As you can see, the wording used in that first sentence is quite specific:
"A person is eligible to be registered as a surveyor if the person fulfils all of the following requirements:
- holds a recognised qualification
- has recognised practical experience
- has passed the Board's examinations
- is of good character."
Put bluntly; you are not a surveyor - at all - until you are registered as being one. To become a candidate surveyor (someone who has begun their training under a mentoring surveyor who has been registered for a minimum of 3 years), you need to hold a recognised qualification. This is what a graduate surveyor is. As the website states:
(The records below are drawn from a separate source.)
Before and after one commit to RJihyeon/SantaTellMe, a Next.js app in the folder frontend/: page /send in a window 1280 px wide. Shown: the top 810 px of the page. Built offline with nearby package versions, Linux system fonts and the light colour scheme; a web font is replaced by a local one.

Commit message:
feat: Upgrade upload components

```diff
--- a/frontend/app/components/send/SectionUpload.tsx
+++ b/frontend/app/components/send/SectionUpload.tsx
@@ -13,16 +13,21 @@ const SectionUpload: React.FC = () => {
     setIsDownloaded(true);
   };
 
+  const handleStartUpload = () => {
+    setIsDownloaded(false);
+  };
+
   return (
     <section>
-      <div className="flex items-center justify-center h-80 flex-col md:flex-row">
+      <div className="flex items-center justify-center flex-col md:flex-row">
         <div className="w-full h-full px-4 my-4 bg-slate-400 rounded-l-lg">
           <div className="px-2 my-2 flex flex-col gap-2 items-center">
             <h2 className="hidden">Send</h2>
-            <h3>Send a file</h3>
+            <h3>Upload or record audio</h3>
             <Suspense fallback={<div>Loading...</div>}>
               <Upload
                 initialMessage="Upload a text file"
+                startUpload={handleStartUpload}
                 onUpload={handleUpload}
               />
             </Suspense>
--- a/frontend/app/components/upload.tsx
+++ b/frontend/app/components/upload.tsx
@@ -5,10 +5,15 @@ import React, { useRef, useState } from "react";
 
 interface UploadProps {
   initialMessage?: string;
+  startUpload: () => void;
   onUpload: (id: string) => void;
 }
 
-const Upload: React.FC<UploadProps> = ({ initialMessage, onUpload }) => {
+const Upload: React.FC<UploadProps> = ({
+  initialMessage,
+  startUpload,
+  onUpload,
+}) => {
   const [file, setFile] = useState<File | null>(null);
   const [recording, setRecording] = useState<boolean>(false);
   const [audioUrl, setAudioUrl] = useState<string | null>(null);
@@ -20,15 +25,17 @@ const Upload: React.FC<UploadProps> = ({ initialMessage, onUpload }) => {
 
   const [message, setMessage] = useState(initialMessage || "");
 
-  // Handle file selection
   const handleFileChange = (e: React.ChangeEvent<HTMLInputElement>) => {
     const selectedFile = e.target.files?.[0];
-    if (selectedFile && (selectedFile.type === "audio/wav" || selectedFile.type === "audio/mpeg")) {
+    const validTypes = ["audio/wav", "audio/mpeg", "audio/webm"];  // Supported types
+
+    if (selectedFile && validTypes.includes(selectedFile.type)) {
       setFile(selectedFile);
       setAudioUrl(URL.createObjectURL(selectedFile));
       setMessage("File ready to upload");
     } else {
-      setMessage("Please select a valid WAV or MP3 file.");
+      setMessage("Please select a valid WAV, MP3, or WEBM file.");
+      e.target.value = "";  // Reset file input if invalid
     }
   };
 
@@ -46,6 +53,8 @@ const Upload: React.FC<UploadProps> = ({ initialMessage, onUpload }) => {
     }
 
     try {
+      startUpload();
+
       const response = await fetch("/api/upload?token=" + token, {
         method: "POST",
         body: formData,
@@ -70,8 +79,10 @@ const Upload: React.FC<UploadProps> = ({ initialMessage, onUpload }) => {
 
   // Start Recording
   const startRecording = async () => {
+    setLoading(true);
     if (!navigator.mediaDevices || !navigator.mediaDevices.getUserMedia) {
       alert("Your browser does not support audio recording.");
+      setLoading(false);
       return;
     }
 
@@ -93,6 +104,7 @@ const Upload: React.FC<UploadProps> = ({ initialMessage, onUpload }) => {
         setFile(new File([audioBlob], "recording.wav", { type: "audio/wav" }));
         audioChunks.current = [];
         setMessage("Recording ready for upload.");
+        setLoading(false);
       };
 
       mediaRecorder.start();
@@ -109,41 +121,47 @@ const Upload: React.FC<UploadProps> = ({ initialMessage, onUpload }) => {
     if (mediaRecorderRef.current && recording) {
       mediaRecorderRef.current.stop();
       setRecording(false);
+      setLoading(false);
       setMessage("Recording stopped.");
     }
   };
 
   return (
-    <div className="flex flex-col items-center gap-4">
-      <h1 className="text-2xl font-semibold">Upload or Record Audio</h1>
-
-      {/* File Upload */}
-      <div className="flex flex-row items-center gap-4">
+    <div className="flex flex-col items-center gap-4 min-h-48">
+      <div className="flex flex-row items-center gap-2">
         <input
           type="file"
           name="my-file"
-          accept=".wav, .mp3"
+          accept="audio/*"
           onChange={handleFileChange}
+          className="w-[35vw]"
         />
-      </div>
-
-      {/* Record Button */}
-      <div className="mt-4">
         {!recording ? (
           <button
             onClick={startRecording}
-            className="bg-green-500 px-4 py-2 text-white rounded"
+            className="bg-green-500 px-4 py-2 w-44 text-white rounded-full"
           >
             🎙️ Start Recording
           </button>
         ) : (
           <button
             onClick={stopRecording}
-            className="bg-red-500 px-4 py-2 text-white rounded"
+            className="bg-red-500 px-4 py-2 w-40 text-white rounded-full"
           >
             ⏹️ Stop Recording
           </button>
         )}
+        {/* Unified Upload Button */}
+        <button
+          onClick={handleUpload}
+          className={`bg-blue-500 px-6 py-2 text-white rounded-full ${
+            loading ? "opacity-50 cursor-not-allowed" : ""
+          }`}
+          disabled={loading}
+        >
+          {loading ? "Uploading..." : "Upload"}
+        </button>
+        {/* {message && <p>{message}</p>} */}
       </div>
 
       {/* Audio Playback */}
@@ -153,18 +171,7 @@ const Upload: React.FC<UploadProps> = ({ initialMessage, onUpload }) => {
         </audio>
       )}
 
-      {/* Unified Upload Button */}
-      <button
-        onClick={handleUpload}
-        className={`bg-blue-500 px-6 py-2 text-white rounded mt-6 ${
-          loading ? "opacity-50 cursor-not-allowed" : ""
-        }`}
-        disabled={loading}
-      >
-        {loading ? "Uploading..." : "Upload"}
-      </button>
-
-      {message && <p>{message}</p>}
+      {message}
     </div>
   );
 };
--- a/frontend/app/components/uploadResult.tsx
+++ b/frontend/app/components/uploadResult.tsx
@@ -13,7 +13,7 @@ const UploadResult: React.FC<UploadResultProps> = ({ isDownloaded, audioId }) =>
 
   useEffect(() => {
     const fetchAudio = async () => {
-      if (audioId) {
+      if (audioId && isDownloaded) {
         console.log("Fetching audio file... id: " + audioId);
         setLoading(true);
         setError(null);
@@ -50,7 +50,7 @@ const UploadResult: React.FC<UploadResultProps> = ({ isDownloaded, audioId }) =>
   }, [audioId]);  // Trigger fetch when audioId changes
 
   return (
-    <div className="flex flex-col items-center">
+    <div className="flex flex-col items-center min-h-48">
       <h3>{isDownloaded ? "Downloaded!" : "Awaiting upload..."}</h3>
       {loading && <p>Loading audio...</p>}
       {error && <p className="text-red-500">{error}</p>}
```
"The following current Australian and New Zealand qualifications are recognised by the Board for registration as a surveyor* in NSW:
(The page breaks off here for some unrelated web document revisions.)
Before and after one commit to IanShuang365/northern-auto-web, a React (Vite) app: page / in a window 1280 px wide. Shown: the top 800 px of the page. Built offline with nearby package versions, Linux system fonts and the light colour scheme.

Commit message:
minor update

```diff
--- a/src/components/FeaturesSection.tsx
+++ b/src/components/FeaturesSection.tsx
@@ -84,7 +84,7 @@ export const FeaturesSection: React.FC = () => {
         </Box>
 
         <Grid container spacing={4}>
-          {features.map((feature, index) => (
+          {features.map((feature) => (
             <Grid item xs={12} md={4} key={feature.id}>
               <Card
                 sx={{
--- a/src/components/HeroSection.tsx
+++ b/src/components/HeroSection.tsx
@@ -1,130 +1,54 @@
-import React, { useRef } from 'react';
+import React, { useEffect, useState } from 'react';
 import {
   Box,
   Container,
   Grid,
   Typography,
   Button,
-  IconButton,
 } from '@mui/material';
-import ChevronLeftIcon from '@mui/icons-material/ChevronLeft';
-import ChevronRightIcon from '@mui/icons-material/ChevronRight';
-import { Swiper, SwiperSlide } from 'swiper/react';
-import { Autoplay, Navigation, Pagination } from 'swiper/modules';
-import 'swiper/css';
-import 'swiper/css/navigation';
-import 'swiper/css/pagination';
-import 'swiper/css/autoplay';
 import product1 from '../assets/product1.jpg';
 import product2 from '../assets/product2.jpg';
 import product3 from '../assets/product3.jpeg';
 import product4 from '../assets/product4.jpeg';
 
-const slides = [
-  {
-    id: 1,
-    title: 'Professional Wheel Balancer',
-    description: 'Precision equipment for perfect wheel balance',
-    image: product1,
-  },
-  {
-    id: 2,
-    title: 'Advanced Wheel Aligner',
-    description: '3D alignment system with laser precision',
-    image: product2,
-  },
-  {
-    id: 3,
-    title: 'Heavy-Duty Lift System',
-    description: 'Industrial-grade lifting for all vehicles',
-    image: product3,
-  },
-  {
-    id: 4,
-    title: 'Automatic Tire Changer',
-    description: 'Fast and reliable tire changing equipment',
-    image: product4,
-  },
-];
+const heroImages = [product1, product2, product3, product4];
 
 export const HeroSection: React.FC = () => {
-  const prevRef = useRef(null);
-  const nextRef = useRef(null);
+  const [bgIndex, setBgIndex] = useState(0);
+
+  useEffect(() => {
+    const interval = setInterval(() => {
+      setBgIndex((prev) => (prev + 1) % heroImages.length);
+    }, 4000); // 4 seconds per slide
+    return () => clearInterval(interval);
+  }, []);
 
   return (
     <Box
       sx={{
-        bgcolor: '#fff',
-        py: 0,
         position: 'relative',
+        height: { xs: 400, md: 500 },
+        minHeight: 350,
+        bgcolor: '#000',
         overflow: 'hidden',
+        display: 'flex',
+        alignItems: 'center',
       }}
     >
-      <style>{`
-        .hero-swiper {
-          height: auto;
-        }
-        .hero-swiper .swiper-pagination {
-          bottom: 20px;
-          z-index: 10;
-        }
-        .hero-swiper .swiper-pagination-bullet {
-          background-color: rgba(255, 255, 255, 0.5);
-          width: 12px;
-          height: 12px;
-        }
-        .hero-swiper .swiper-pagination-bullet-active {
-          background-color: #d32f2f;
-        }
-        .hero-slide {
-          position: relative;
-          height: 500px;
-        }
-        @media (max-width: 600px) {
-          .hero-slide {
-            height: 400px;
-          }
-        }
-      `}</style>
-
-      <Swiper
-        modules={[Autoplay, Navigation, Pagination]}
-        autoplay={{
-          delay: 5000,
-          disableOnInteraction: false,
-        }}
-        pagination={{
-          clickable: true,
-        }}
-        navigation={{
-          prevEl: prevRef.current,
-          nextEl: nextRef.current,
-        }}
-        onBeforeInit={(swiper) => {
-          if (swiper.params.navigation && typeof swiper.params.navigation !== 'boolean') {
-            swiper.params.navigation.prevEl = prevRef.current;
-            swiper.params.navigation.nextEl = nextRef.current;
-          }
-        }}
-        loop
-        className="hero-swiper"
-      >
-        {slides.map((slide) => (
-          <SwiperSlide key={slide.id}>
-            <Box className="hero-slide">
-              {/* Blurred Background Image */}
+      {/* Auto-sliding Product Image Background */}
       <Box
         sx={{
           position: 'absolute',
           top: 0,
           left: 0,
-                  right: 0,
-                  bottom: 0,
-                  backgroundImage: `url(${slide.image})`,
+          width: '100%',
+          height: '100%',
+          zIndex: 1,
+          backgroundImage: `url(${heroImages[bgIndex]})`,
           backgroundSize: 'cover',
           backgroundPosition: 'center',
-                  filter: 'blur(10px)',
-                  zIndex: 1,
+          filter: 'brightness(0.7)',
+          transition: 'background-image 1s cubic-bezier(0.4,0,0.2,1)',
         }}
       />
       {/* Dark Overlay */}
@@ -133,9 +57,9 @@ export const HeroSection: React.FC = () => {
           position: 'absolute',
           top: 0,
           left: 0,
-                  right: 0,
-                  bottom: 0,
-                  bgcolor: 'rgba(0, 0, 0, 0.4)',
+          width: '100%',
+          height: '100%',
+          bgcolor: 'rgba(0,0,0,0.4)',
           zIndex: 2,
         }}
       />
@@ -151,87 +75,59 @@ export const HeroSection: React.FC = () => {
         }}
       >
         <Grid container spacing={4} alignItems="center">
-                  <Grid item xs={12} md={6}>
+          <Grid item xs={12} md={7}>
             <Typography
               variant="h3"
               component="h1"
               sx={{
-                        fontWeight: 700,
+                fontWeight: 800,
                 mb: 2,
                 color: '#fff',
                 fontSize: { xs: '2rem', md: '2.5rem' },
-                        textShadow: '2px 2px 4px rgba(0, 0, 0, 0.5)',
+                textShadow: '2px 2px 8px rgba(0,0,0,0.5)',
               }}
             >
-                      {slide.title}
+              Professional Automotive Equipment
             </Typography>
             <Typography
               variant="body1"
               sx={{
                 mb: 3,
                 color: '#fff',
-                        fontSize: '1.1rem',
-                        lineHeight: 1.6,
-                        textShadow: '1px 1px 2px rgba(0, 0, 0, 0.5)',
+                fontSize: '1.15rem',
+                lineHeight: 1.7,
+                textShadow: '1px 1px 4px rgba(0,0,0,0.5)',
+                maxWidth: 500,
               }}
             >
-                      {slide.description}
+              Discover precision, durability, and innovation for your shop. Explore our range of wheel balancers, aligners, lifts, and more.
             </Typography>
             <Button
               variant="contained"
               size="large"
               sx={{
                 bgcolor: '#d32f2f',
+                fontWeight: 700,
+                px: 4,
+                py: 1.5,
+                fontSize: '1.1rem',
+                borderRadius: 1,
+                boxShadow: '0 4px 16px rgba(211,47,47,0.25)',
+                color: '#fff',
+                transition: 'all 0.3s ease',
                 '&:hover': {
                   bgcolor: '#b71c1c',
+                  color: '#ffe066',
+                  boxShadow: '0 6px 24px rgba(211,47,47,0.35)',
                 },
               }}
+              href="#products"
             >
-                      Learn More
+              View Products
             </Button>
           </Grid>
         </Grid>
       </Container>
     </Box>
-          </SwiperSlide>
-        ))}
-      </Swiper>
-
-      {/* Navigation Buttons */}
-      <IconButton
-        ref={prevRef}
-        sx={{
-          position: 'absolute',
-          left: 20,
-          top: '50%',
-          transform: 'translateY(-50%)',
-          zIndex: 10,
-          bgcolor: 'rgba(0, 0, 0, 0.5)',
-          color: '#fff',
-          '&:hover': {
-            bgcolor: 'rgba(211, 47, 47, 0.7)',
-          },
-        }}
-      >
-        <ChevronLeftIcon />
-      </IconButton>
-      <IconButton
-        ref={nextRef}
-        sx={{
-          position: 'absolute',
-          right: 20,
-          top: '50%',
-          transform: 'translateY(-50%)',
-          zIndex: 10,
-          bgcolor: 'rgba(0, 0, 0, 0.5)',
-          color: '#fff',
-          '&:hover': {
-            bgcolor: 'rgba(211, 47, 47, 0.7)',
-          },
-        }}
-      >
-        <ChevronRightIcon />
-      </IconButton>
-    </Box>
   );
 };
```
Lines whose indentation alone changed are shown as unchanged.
- Curtin University – Bachelor of Science (Mine and Engineering Surveying) – recognised for mining surveying registration only
- Curtin University – Bachelor of Surveying
- RMIT University – Bachelor of Applied Science (Surveying)
- University of Melbourne – Master of Engineering (Spatial) depending on subject and prerequisite requirements as noted on the Surveyors Registration Board of Victoria website.
- University of Newcastle – Bachelor of Surveying (Honours)
- University of NSW - Bachelor of Engineering (Surveying)
- University of NSW - Bachelor of Engineering in Civil Engineering & Bachelor of Surveying in Surveying (Double Degree)
- University of Otago – Bachelor of Surveying
- University of South Australia – Bachelor of Geospatial Science – recognised for mining surveying registration only, for land surveying registration you must also complete the Master of Surveying
- University of Southern Queensland – Bachelor of Spatial Science Technology (Surveying) – recognised for mining surveying registration only
- University of Southern Queensland – Bachelor of Spatial Science (Honours) (Surveying)
- University of Tasmania – Bachelor of Surveying and Spatial Sciences – recognised for mining surveying registration only, for land surveying registration you must also complete the Graduate Diploma in Land Surveying
If you hold an Australian or New Zealand three year or four year surveying degree not stated in the above list please contact the BOSSI office to have your qualification assess (sic).
Holders of overseas qualifications need to have their qualifications assess by the Bureau for Assessment of Overseas Qualifications (Reciprocating Surveyors Boards of Australia and New Zealand)."
*It is worth noting that BOSSI considers a surveyor to be a registered surveyor / land surveyor / cadastral surveyor. They are synonymous.
As you can see, nothing from TAFE is on that list. There are actually no colleges/institutes on that list. It is my understanding that TAFE no longer offer a diploma/advanced diploma anymore, which used to be their longest surveying course and ran for 2 years full-time. This was the course that I did, and I was given 14 exemptions out of 38 subjects at Uni. But I was never a surveyor straight out of TAFE. Nobody is. As such, you cannot be a graduate surveyor out of TAFE. Only Uni, and only one of the Unis on that list (or similar with approval).
I'd like to stress (again) that I am not trying to have a crack at anyone. As I said, BOSSI are really coming down hard on guys and are checking qualifications. Those who do not have them are being told to have an actual surveyor sign up to supervise technicians who are surveying on their own.
And be warned- if you are in NSW, there is a surveyor working for one of the councils (I won't name the council) who, probably due to some sort of fetish, spends his days going through survey plans looking for guys who are trying to pass themselves off as being surveyors. He then reports them to BOSSI, who then start legal action.
Sorry for the verbose diatribe. I genuinely am interested in stopping young people from getting sued. Honestly.